Letter: AI regulation is an issue of states’ rights, national criticality

Jeremy Straub, an assistant professor in the NDSU Computer Science Department, writes, "U.S. AI regulation helps our competitors as it slows our technological development progress in this area."

Straub_Jeremy Headshot.jpg
Jeremy Straub
Contributed / Jeremy Straub

Policy makers in Washington, D.C., are beating the drums of artificial intelligence (AI) regulation. Due, perhaps, to the human-like speech capabilities of ChatGPT , those outside the traditional computer science technical circles have taken note of AI – and they are concerned. Senate Marjority Leader Chuck Schumer, D-NY, has proposed sweeping AI legislation. Some computer scientists and a variety of commentators have suggested various ways of regulating AI, ranging from a moratorium on the development of some forms of AI to AI-specific liability models to collaborative regulation .

AI regulation is good for big tech businesses , who know how – and can afford the lawyers – to navigate it. It's also good for America’s strategic competitors. Russia, for example, has interests in leading in AI. Its president, Vladmir Putin, has said that “ the nation that ‘becomes the leader in this sphere will become the ruler of the world.’ ” U.S. AI regulation helps our competitors as it slows our technological development progress in this area.

AI regulation is not good for North Dakota and its nascent AI industry and researchers. Importantly – and perhaps fortunately for those in North Dakota – the regulation of AI technology development shouldn’t be a federal issue; it is a state one. Some aspects of AI, though, are even beyond states’ regulatory authority.

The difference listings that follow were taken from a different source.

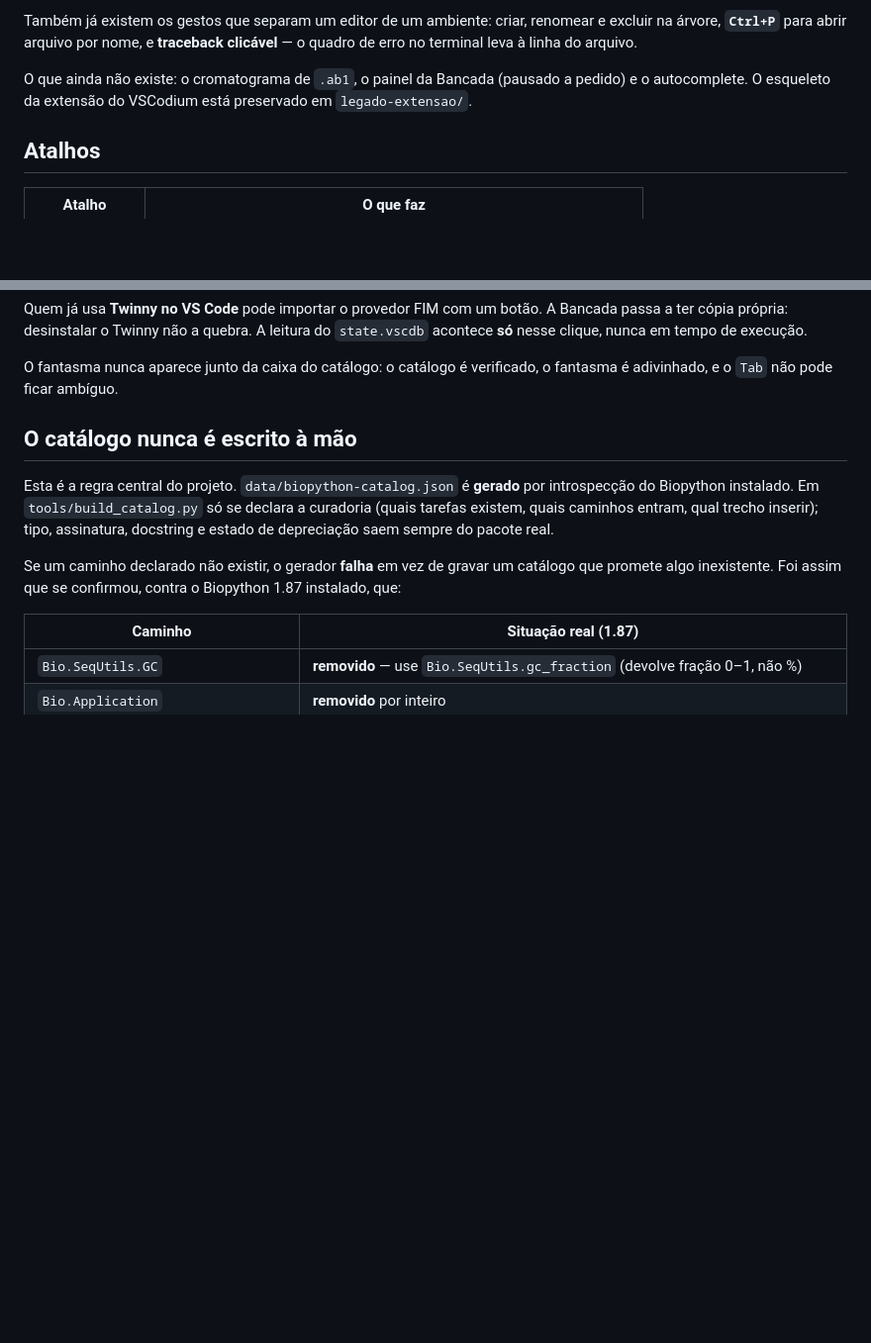
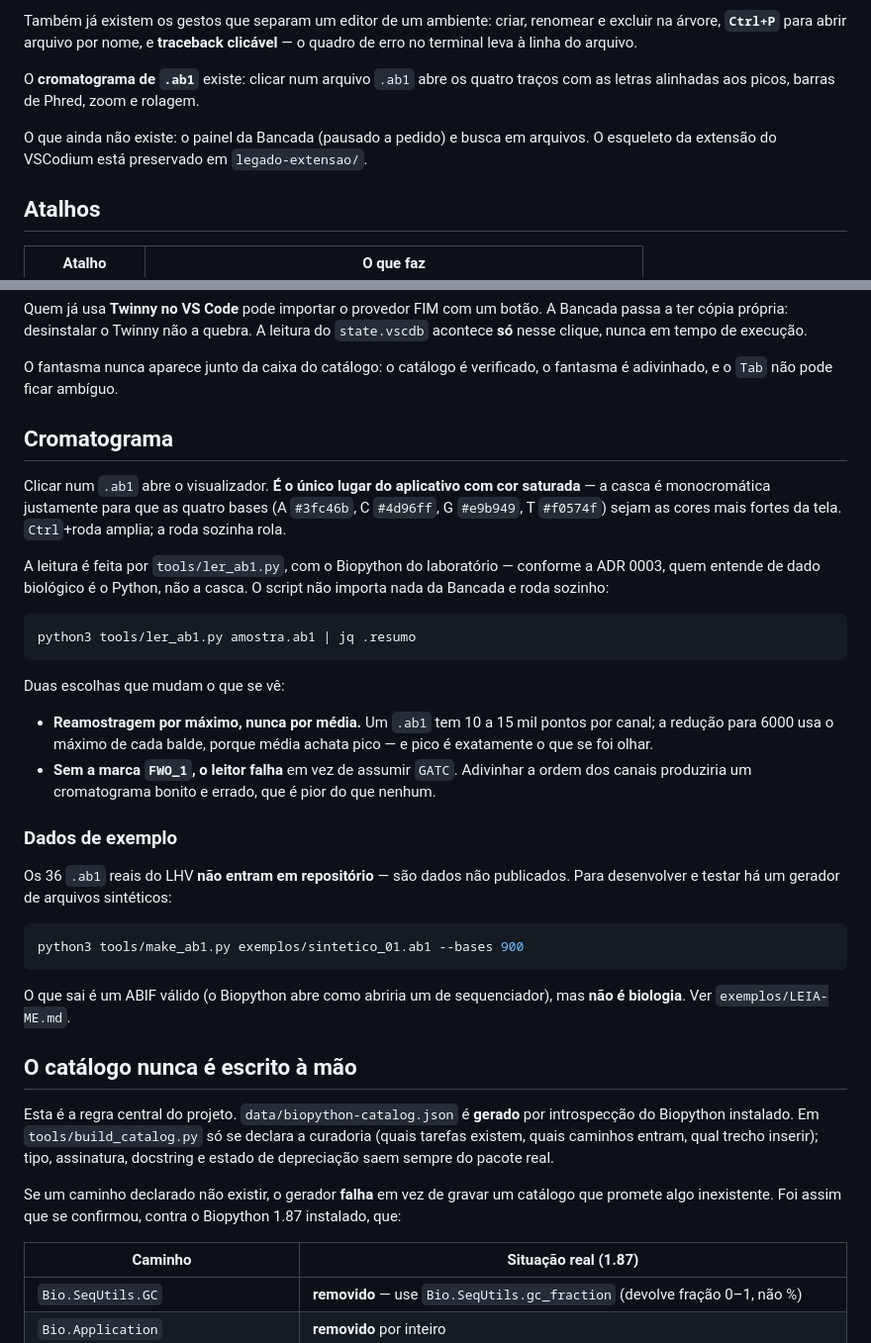
Before and after one commit to GF-Linux/Terminus, a Markdown page: README.md, 2 parts joined by grey strips. Shown at 99% size. GitHub-like rendering; blank space fills up the shorter version.

Commit message:
docs: LEIA-ME dos exemplos sinteticos e secao do cromatograma
Um binario .ab1 versionado precisa ser inconfundivel neste projeto, onde
a regra e que .ab1 real nao entra em repositorio.

````diff
--- a/README.md
+++ b/README.md
@@ -18,8 +18,11 @@ Também já existem os gestos que separam um editor de um ambiente: criar,
 renomear e excluir na árvore, **`Ctrl+P`** para abrir arquivo por nome, e
 **traceback clicável** — o quadro de erro no terminal leva à linha do arquivo.
 
-O que ainda não existe: o cromatograma de `.ab1`, o painel da Bancada (pausado a
-pedido) e o autocomplete. O esqueleto da extensão do VSCodium está preservado em
+O **cromatograma de `.ab1`** existe: clicar num arquivo `.ab1` abre os quatro
+traços com as letras alinhadas aos picos, barras de Phred, zoom e rolagem.
+
+O que ainda não existe: o painel da Bancada (pausado a pedido) e busca em
+arquivos. O esqueleto da extensão do VSCodium está preservado em
 `legado-extensao/`.
 
 ## Atalhos
@@ -98,6 +101,42 @@ do `state.vscdb` acontece **só** nesse clique, nunca em tempo de execução.
 
 O fantasma nunca aparece junto da caixa do catálogo: o catálogo é verificado, o
 fantasma é adivinhado, e o `Tab` não pode ficar ambíguo.
+
+## Cromatograma
+
+Clicar num `.ab1` abre o visualizador. **É o único lugar do aplicativo com cor
+saturada** — a casca é monocromática justamente para que as quatro bases
+(A `#3fc46b`, C `#4d96ff`, G `#e9b949`, T `#f0574f`) sejam as cores mais fortes
+da tela. `Ctrl`+roda amplia; a roda sozinha rola.
+
+A leitura é feita por `tools/ler_ab1.py`, com o Biopython do laboratório —
+conforme a ADR 0003, quem entende de dado biológico é o Python, não a casca. O
+script não importa nada da Bancada e roda sozinho:
+
+```bash
+python3 tools/ler_ab1.py amostra.ab1 | jq .resumo
+```
+
+Duas escolhas que mudam o que se vê:
+
+- **Reamostragem por máximo, nunca por média.** Um `.ab1` tem 10 a 15 mil pontos
+  por canal; a redução para 6000 usa o máximo de cada balde, porque média achata
+  pico — e pico é exatamente o que se foi olhar.
+- **Sem a marca `FWO_1`, o leitor falha** em vez de assumir `GATC`. Adivinhar a
+  ordem dos canais produziria um cromatograma bonito e errado, que é pior do que
+  nenhum.
+
+### Dados de exemplo
+
+Os 36 `.ab1` reais do LHV **não entram em repositório** — são dados não
+publicados. Para desenvolver e testar há um gerador de arquivos sintéticos:
+
+```bash
+python3 tools/make_ab1.py exemplos/sintetico_01.ab1 --bases 900
+```
+
+O que sai é um ABIF válido (o Biopython abre como abriria um de sequenciador),
+mas **não é biologia**. Ver `exemplos/LEIA-ME.md`.
 
 ## O catálogo nunca é escrito à mão
 
````
Also changed, not shown: exemplos/LEIA-ME.md (added, +35 -0 lines).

The U.S. federal government was created with a limited set of powers which are enumerated in the Constitution and explicitly constrained by its 10th Amendment, which states that “the powers not delegated to the United States by the Constitution, nor prohibited by it to the States, are reserved to the States respectively, or to the people.”

The creation and non-commercial use of AI is fundamentally the expression of programmers and is, thus, protected by the First and 14th amendments to the U.S. Constitution. However, regulation beyond this is within the providence of government.


The North Dakota University System has created a task force to study the subject.

While some aspects of AI use may fall under federal regulatory jurisdiction, due to their potential connection to interstate commerce or other sources of federal regulatory power, the same argument cannot be made for AI development or AI’s use solely within the same state as it was developed in. These are inherently left to states to regulate.

This means that North Dakota can control – or, better yet, choose intentionally not to regulate – the development of AI within our state. AI tools and techniques can be developed, within North Dakota, to help educate students in our schools, aid farmers in growing their crops and manage citizens’ data . North Dakota can also develop a workforce ready to embrace and utilize AI technologies for the betterment of its citizens and humanity.

We can also lead the way in technology and policy development and serve as a model for other states to emulate. The ability for different states to take different regulatory approaches, compare their results, and adapt policies based on seeing what works well in other states (and what doesn’t) is a tremendous benefit of America’s federal system. It is critical to use this approach in areas of rapid change and growth, such as AI.

State control provides an opportunity for North Dakota to create a pro-AI, pro-business regulatory environment. This will serve to attract businesses and researchers from other states who enact their own AI technology development restrictions or don’t stand up to federal ones, should they exceed federal authorities. Through the intentional deregulation of AI development, we can drive economic growth and position the state as a national – if not global – leader in the AI space.

The eventual use of AI technologies developed locally can, of course, be regulated by existing and future laws to ensure that the public is protected from any potential for harm. Use-based regulation protects technology development and is also more compatible with constitutional expression protections. Combining intentionally de-regulated development, pro-AI-development policies and use-based restrictions provides an excellent – and safe – environment for the development of AI technologies and the growth of AI tech startups within North Dakota.

Jeremy Straub is an NDSU Challey Institute Faculty Fellow and an assistant professor in the NDSU Computer Science Department. The author’s opinions are his own.

This letter does not necessarily reflect the opinion of The Forum's editorial board nor Forum ownership.

What To Read Next
Get Local